Within the realm of my own experience, I’ve travelled within rural Alaska and the subsistence hunting community. The subsistence community is a mixture of Native subsistence hunters living in what you could consider a traditional community as well as non-Native “bush dwellers” who live at least a partially subsistence hunter/trapper lifestyle. Without a doubt the single most common rifle I’ve found in the Native communities is the Mini 14 in .223/ 5.56 NATO. In fact, in several villages the stainless Mini 14 was the only centerfire rifle I’ve seen. None of the rifles in those villages were equipped with a scope. In the typical village store the only rifle for sale was a Mini 14 equipped as well as 55gr FMJ ammunition being the only available cartridge. While that is certainly not a choice I would make, the meat racks in the village were full of caribou so apparently it works despite what I might think. Other weapons were almost exclusively 10/22 rifles and Remington 870 shotguns sold in those same village stores. Without exception every one I examined was battered beyond belief.
I’ve seen and heard a tremendous number of stories about those hunters and their marginal rifles and I've seen taken game that includes everything up to grizzly and polar bear. I remember seeing one picture of an 11 year old girl with her Dad’s Mini 14 and one very dead polar bear and I couldn’t help be think that my .375 might just be superfluous after all. I’d hate to think of the outcome if that’d gone wrong though since it was a single shot at 20 feet through the brain that did the trick. I don’t know what makes the smaller calibers so prevalent among the subsistence users but one thing is certain- they know how to make them work for them.
After some time among subsistenece hunters my thoughts on appropriate weapons has changed somewhat as has my view on the tactics of subsistence hunting. When one looks at the subsistence hunting community, it's more that weapons that make up the package that yields so much success. That'll be the topic for a different day however.

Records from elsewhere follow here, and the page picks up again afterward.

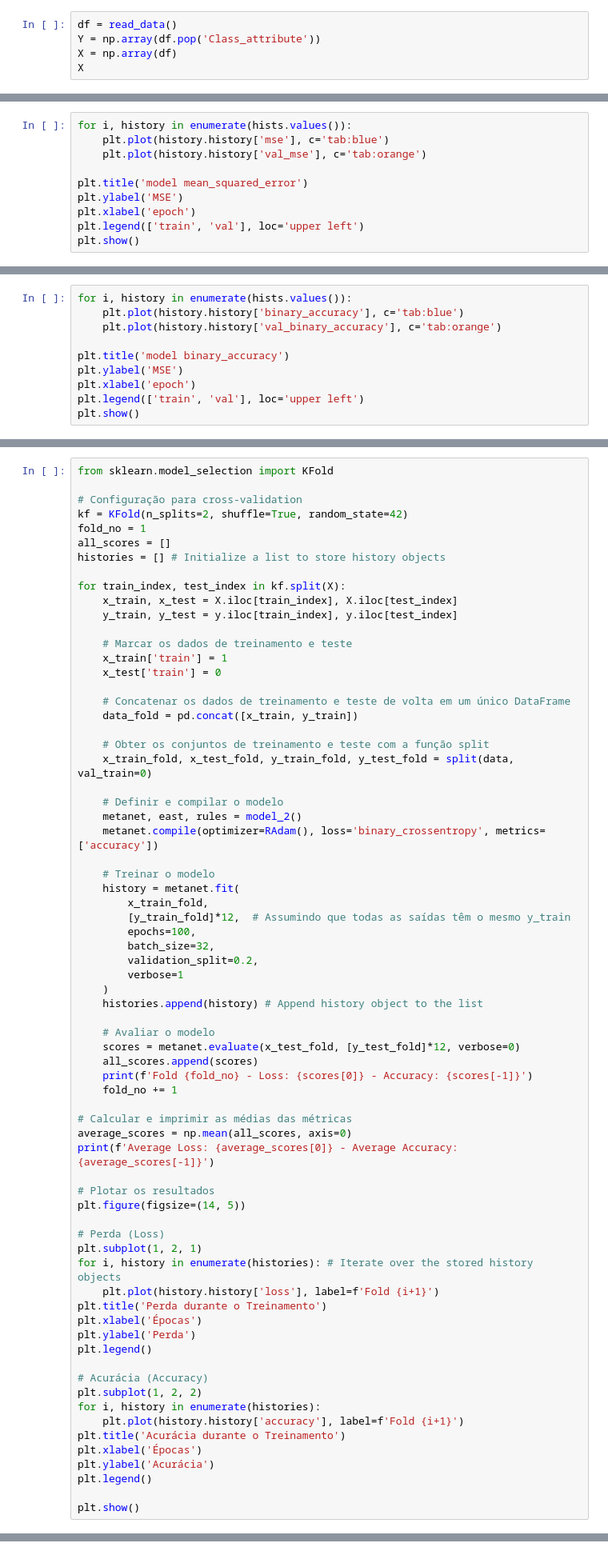
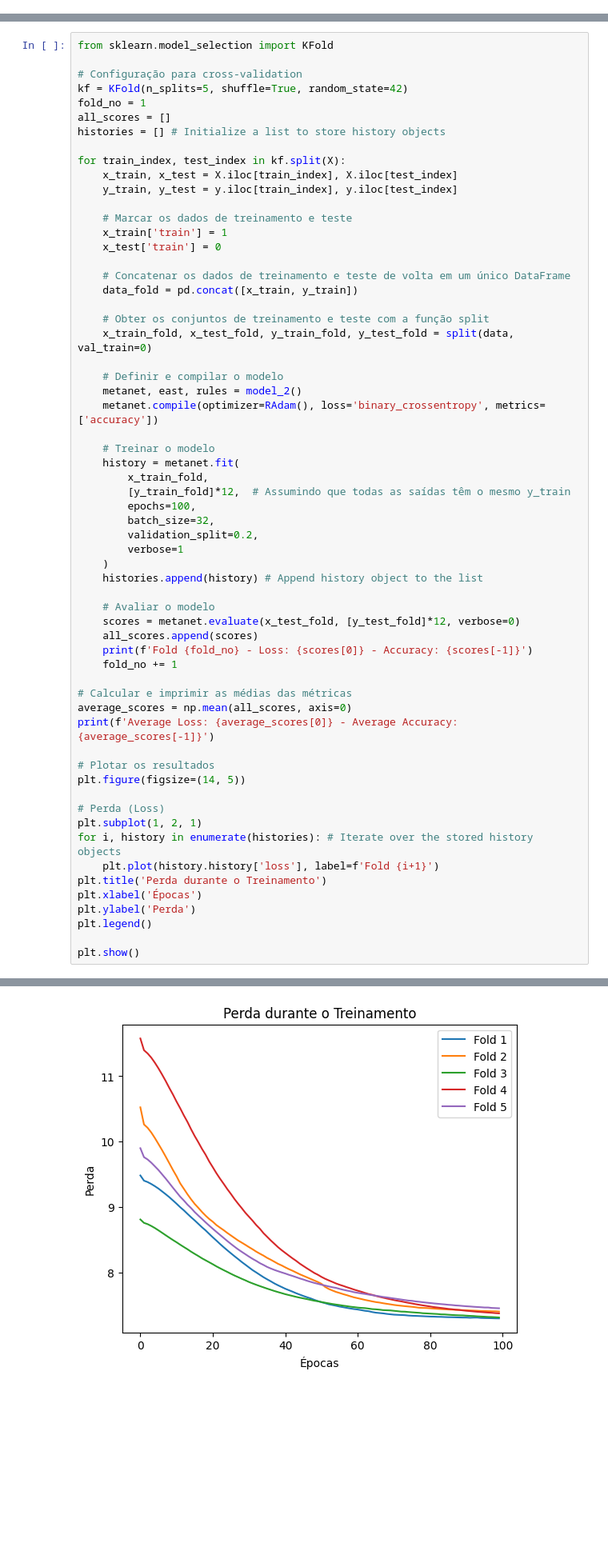
Before and after one commit to lukzink3/final-IA, a Jupyter notebook: Neural_Symbolic_Learner.ipynb, the cells around one changed output, grey strips where cells are left out. Shown at 80% size. Saved outputs shown, nothing was run; the diff lists cells and outputs as text; blank space fills up the shorter version.

```diff
--- a/Neural_Symbolic_Learner.ipynb
+++ b/Neural_Symbolic_Learner.ipynb
@@ -141,5 +135,0 @@ de entrada e uma única saída (denotando leste).
-# %%
-df = read_data()
-Y = np.array(df.pop('Class_attribute'))
-X = np.array(df)
-X
@@ -253,10 +135,0 @@ KeyboardInterrupt:
-# %%
-for i, history in enumerate(hists.values()):
-    plt.plot(history.history['mse'], c='tab:blue')
-    plt.plot(history.history['val_mse'], c='tab:orange')
-
-plt.title('model mean_squared_error')
-plt.ylabel('MSE')
-plt.xlabel('epoch')
-plt.legend(['train', 'val'], loc='upper left')
-plt.show()
@@ -265,10 +135,0 @@ plt.show()
-# %%
-for i, history in enumerate(hists.values()):
-    plt.plot(history.history['binary_accuracy'], c='tab:blue')
-    plt.plot(history.history['val_binary_accuracy'], c='tab:orange')
-
-plt.title('model binary_accuracy')
-plt.ylabel('MSE')
-plt.xlabel('epoch')
-plt.legend(['train', 'val'], loc='upper left')
-plt.show()
@@ -638,7 +480,7 @@ plt.show()
 from sklearn.model_selection import KFold
 
 # Configuração para cross-validation
-kf = KFold(n_splits=2, shuffle=True, random_state=42)
+kf = KFold(n_splits=5, shuffle=True, random_state=42)
 fold_no = 1
 all_scores = []
 histories = [] # Initialize a list to store history objects
@@ -694,15 +536,6 @@ plt.xlabel('Épocas')
 plt.ylabel('Perda')
 plt.legend()
 
-# Acurácia (Accuracy)
-plt.subplot(1, 2, 2)
-for i, history in enumerate(histories):
-    plt.plot(history.history['accuracy'], label=f'Fold {i+1}')
-plt.title('Acurácia durante o Treinamento')
-plt.xlabel('Épocas')
-plt.ylabel('Acurácia')
-plt.legend()
-
 plt.show()
 # %% [output]
 Train on 168 samples, validate on 42 samples
@@ -724,0 +558 @@ Train on 168 samples, validate on 42 samples
+[figure, added]
```
Also changed, not shown: parts of 16 cells of this notebook.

Next post: Habits and skills of the Subsistence hunter that sets them apart from a more typical “sport hunter”.